[Before-and-after page screenshots]
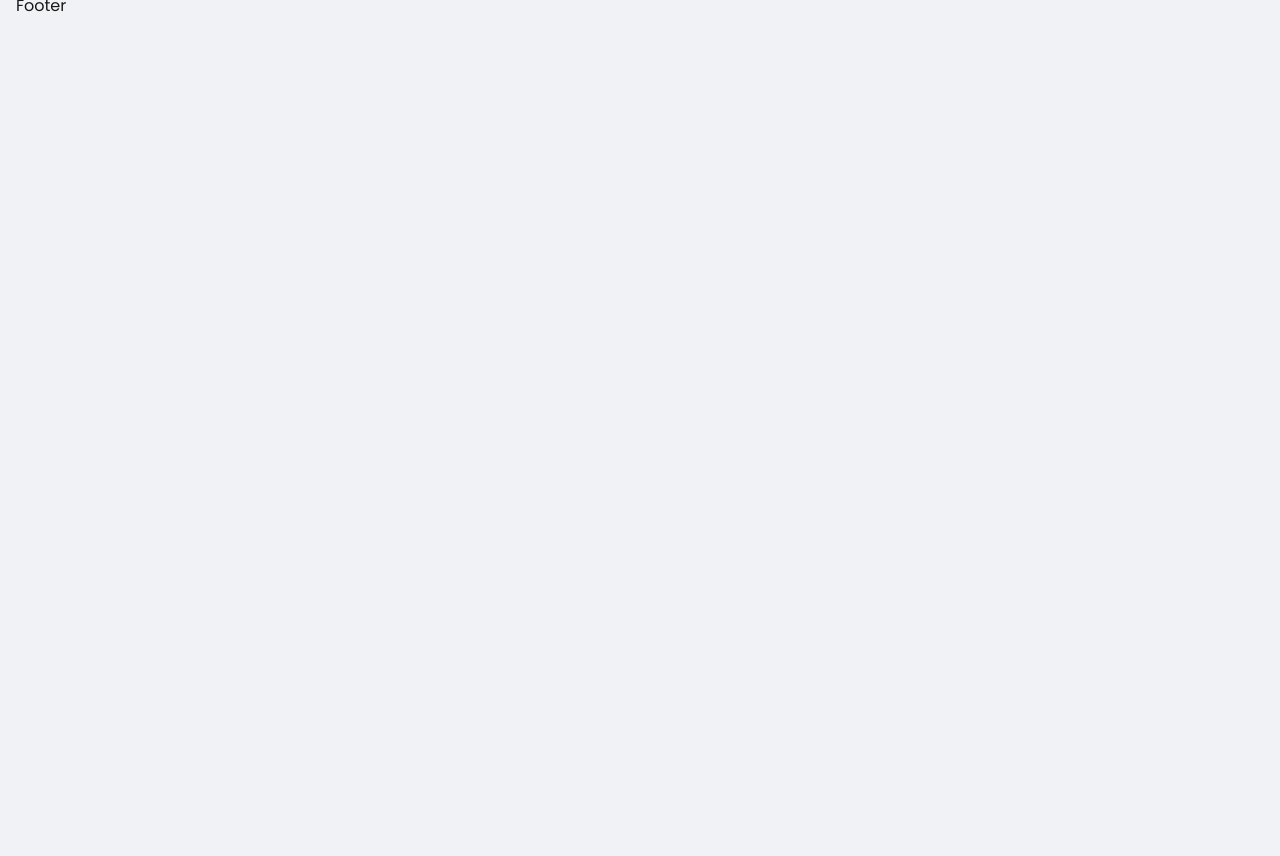
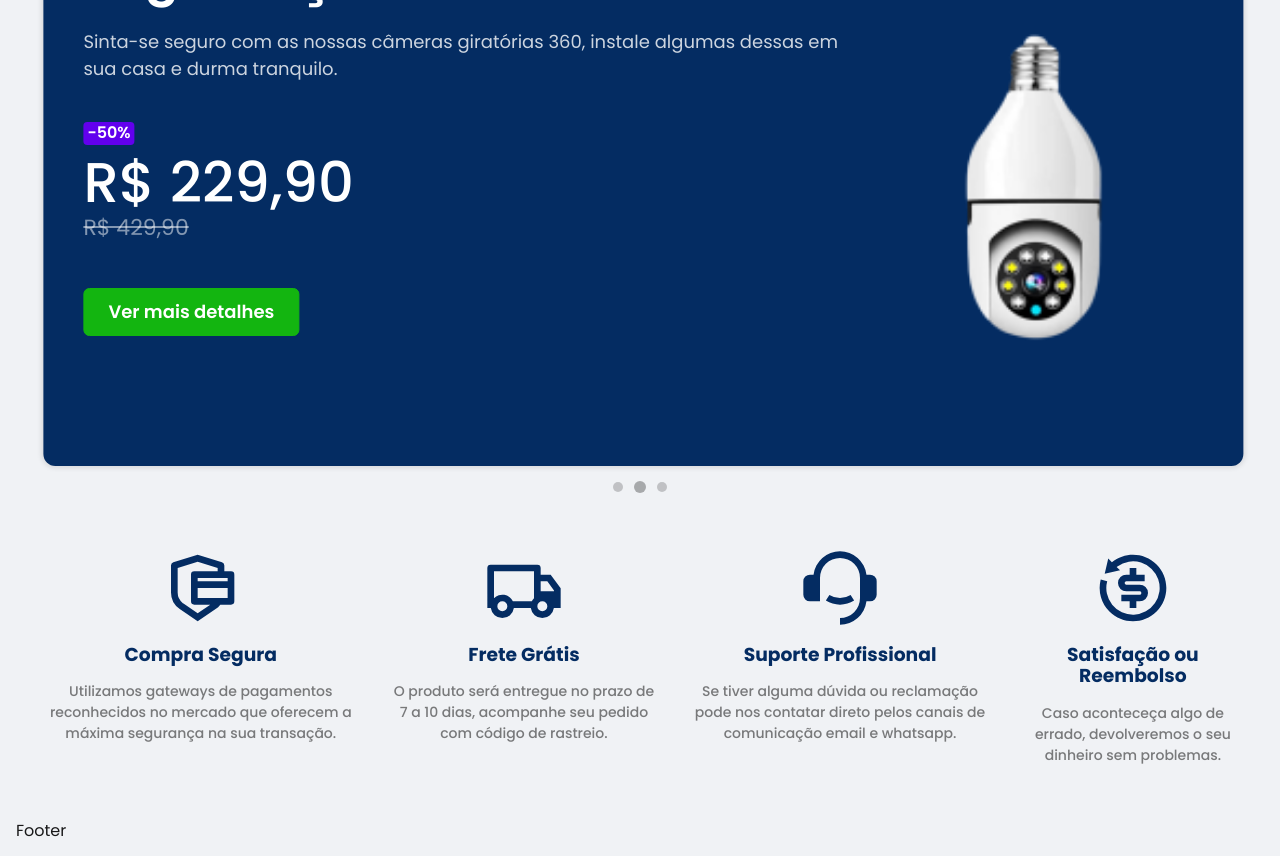
Before and after one commit to kaluabentes/next-ecommerce, a Next.js app: page / in a window 1280 px wide. Shown: the part 1540-2396 px from the top of the page. Before the commit the page ends 1571 px from the top, so only its background shows below. Built offline with nearby package versions, Linux system fonts and the light colour scheme.

Commit message:
feat: create benefit section

```diff
--- a/content/products/camera-wifi-giratoria-360.md
+++ b/content/products/camera-wifi-giratoria-360.md
@@ -8,7 +8,7 @@ portionPrice: 22.5
 freeShipping: true
 hero: true
 heroTitle: Segurança nunca é demais
-heroDescription: Sinta-se seguro com as nossas câmeras giratórias 360, espalhe umas dessas pela sua casa e durma tranquilo.
+heroDescription: Sinta-se seguro com as nossas câmeras giratórias 360, instale algumas dessas em sua casa e durma tranquilo.
 heroImage: /products/camera-wifi-giratoria-360/photo-hero.png
 thumb: /products/camera-wifi-giratoria-360/photo-1.jpg
 images:
--- a/content/products/garrafa-termica-inteligente.md
+++ b/content/products/garrafa-termica-inteligente.md
@@ -7,8 +7,8 @@ fromPrice: 149.9
 portionPrice: 22.5
 freeShipping: true
 hero: true
-heroTitle: Mantenha-se hidratado
-heroDescription: As garras térmicas inteligentes podem conservar seu liquido por até 8 horas, ainda possuem um medidor de temperatura para monitoramento.
+heroTitle: Quente ou gelado por bem mais tempo
+heroDescription: As garrafas térmicas inteligentes podem conservar seu conteúdo por até 8 horas, e ainda possuem um medidor de temperatura para monitoramento.
 heroImage: /products/garrafa-termica-inteligente/photo-hero.png
 thumb: /products/garrafa-termica-inteligente/photo-14.png
 images:
--- a/src/app/components/BannerCarousel/ProductHero/ProductHero.styles.tsx
+++ b/src/app/components/BannerCarousel/ProductHero/ProductHero.styles.tsx
@@ -1,3 +1,4 @@
+import { DiscountFlag } from "@/components/ProductCard/ProductCard.styles"
 import mediaQuery from "@/utilities/styles/mediaQuery"
 import rem from "@/utilities/styles/rem"
 import styled, { css } from "styled-components"
@@ -12,7 +13,7 @@ export const Container = styled.div`
   border-radius: ${rem(12)};
   display: flex;
   flex-direction: column;
-  padding: ${rem(16)};
+  padding: ${rem(40)} ${rem(16)};
 
   ${mediaQuery(css`
     flex-direction: row;
@@ -34,10 +35,9 @@ export const ContentGroup = styled.div`
 
 export const Title = styled.h2`
   margin: 0;
-  line-height: 1.5em;
   text-align: center;
   font-size: ${rem(32)};
-  margin-bottom: ${rem(16)};
+  margin-bottom: ${rem(22)};
   font-weight: 600;
 
   ${mediaQuery(css`
@@ -51,7 +51,7 @@ export const Description = styled.p`
   line-height: 1.5em;
   text-align: center;
   margin: 0;
-  margin-bottom: ${rem(28)};
+  margin-bottom: ${rem(40)};
 
   ${mediaQuery(css`
     text-align: left;
@@ -70,4 +70,36 @@ export const Image = styled.img`
   height: ${rem(300)};
   width: 100%;
   object-fit: contain;
+
+  ${mediaQuery(css`
+    height: ${rem(400)};
+  `)}
 `
+
+export const PriceContainer = styled.div`
+  display: flex;
+  flex-direction: column;
+  align-items: start;
+  margin-bottom: ${rem(32)};
+  position: relative;
+`
+
+export const Price = styled.p`
+  margin: 0 0 0 0;
+  font-size: ${rem(56)};
+  font-weight: 500;
+`
+
+export const FromPrice = styled.p`
+  margin: 0 0 ${rem(16)} 0;
+  font-size: ${rem(22)};
+  font-weight: 400;
+  color: rgba(255, 255, 255, 0.5);
+  text-decoration: line-through;
+`
+
+export const DiscountFlagHero = styled(DiscountFlag)`
+  position: static;
+  font-size: ${rem(16)};
+  margin-bottom: ${rem(6)};
+`
--- a/src/app/components/BannerCarousel/ProductHero/ProductHero.tsx
+++ b/src/app/components/BannerCarousel/ProductHero/ProductHero.tsx
@@ -3,11 +3,16 @@ import {
   Container,
   ContentGroup,
   Description,
+  DiscountFlagHero,
+  FromPrice,
   Image,
   ImageContainer,
+  Price,
+  PriceContainer,
   Title,
 } from "./ProductHero.styles"
 import Button from "@/components/Button"
+import formatCurrency from "@/utilities/number/formatCurrency"
 
 interface ProductHeroProps {
   product: Product
@@ -19,6 +24,11 @@ export default function ProductHero({ product }: ProductHeroProps) {
       <ContentGroup>
         <Title>{product.heroTitle}</Title>
         <Description>{product.heroDescription}</Description>
+        <PriceContainer>
+          <DiscountFlagHero>-50%</DiscountFlagHero>
+          <Price>{formatCurrency(product.price!)}</Price>
+          <FromPrice>{formatCurrency(product.fromPrice!)}</FromPrice>
+        </PriceContainer>
         <Button variant="secondary" size="lg">
           Ver mais detalhes
         </Button>
--- a/src/app/components/Benefits/Benefits.styles.tsx
+++ b/src/app/components/Benefits/Benefits.styles.tsx
@@ -1,5 +1,43 @@
-import styled from "styled-components"
+import styled, { css } from "styled-components"
 
-export const Item = styled.div``
+import rem from "@/utilities/styles/rem"
+import ContentContainer from "@/components/ContentContainer"
+import mediaQuery from "@/utilities/styles/mediaQuery"
 
-export const Item = styled.div``
+export const Container = styled(ContentContainer)`
+  display: flex;
+  flex-direction: column;
+  gap: ${rem(32)};
+  padding-top: ${rem(40)};
+  padding-bottom: ${rem(40)};
+
+  ${mediaQuery(css`
+    flex-direction: row;
+  `)}
+`
+
+export const Item = styled.div`
+  display: flex;
+  flex-direction: column;
+  align-items: center;
+  text-align: center;
+
+  & svg {
+    font-size: ${rem(80)};
+    margin: 0 0 ${rem(16)} 0;
+    fill: ${(props) => props.theme.colors.greenvogue};
+  }
+`
+
+export const Title = styled.h3`
+  margin: 0 0 ${rem(16)} 0;
+  color: ${(props) => props.theme.colors.greenvogue};
+`
+
+export const Description = styled.p`
+  margin: 0;
+  color: rgba(0, 0, 0, 0.5);
+  font-size: ${rem(14)};
+  line-height: 1.5em;
+  font-weight: 500;
+`
--- a/src/app/components/Benefits/Benefits.tsx
+++ b/src/app/components/Benefits/Benefits.tsx
@@ -1,5 +1,6 @@
-import ContentContainer from "@/components/ContentContainer"
 import { ReactNode } from "react"
+
+import { Container, Item, Description, Title } from "./Benefits.styles"
 
 interface Item {
   icon: ReactNode
@@ -13,8 +14,14 @@ interface BenefitsProps {
 
 export default function Benefits({ items }: BenefitsProps) {
   return (
-    <ContentContainer>
-      <h1>Benefits</h1>
-    </ContentContainer>
+    <Container>
+      {items.map((item: Item) => (
+        <Item>
+          {item.icon}
+          <Title>{item.title}</Title>
+          <Description>{item.description}</Description>
+        </Item>
+      ))}
+    </Container>
   )
 }
--- a/src/app/layouts/AppLayout/AppLayout.tsx
+++ b/src/app/layouts/AppLayout/AppLayout.tsx
@@ -10,6 +10,7 @@ import Menu from "@/app/components/Menu"
 import PageSpinner from "@/components/PageSpinner"
 import menuItems from "@/config/menuItems"
 import Benefits from "@/app/components/Benefits"
+import benefitItems from "@/config/benefitItems"
 
 interface AppLayoutProps {
   children: ReactNode
@@ -39,7 +40,7 @@ export default function AppLayout({ children }: AppLayoutProps) {
             onMenuToggle={handleMenuToggle}
           />
           <Main>{children}</Main>
-          <Benefits />
+          <Benefits items={benefitItems} />
           <Footer />
         </>
       ) : (
--- a/src/app/page.tsx
+++ b/src/app/page.tsx
@@ -34,9 +34,10 @@ export default function Home() {
 
   return (
     <>
-      <BannerCarousel products={products} items={BANNER_ITEMS} />
+      <BannerCarousel items={BANNER_ITEMS} />
       <CollectionsCarousel items={collectionItems} />
       <ProductsCarousel products={products} />
+      <BannerCarousel products={products.reverse()} />
     </>
   )
 }
--- a/src/app/styles/theme.ts
+++ b/src/app/styles/theme.ts
@@ -2,8 +2,9 @@ export default {
   colors: {
     primary: "#6200ee",
     primaryVariant: "#3700b3",
-    secondary: "#00c90f",
-    secondaryVariant: "#13b510",
+    secondary: "#13b510",
+    secondaryVariant: "#0d950b",
+    secondaryVariantActive: "#0b6a0a",
     malachite: "#00D354",
     midnight: "#03214a",
     greenvogue: "#042c62",
--- a/src/components/Button/Button.styles.tsx
+++ b/src/components/Button/Button.styles.tsx
@@ -40,8 +40,16 @@ export const Container = styled.button<{
       color: white;
       border-color: ${props.theme.colors.secondary};
 
+      &:visited {
+        background: ${props.theme.colors.secondary};
+      }
+
       &:hover {
         background: ${props.theme.colors.secondaryVariant};
+      }
+
+      &:active {
+        background: ${props.theme.colors.secondaryVariantActive};
       }
     `};
 
--- /dev/null
+++ b/src/config/benefitItems.tsx
@@ -0,0 +1,33 @@
+import {
+  RiCustomerService2Fill,
+  RiRefund2Line,
+  RiSecurePaymentLine,
+  RiTruckLine,
+} from "react-icons/ri"
+
+export default [
+  {
+    title: "Compra Segura",
+    description:
+      "Utilizamos gateways de pagamentos reconhecidos no mercado que oferecem a máxima segurança na sua transação.",
+    icon: <RiSecurePaymentLine />,
+  },
+  {
+    title: "Frete Grátis",
+    description:
+      "O produto será entregue no prazo de 7 a 10 dias, acompanhe seu pedido com código de rastreio.",
+    icon: <RiTruckLine />,
+  },
+  {
+    title: "Suporte Profissional",
+    description:
+      "Se tiver alguma dúvida ou reclamação pode nos contatar direto pelos canais de comunicação email e whatsapp.",
+    icon: <RiCustomerService2Fill />,
+  },
+  {
+    title: "Satisfação ou Reembolso",
+    description:
+      "Caso aconteceça algo de errado, devolveremos o seu dinheiro sem problemas.",
+    icon: <RiRefund2Line />,
+  },
+]
```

> [Your instructions]:
Only lines holding the word "config" belong in the answer; copy all of them from the records.

> [Answer box]:
 import menuItems from "@/config/menuItems"
+import benefitItems from "@/config/benefitItems"
+++ b/src/config/benefitItems.tsx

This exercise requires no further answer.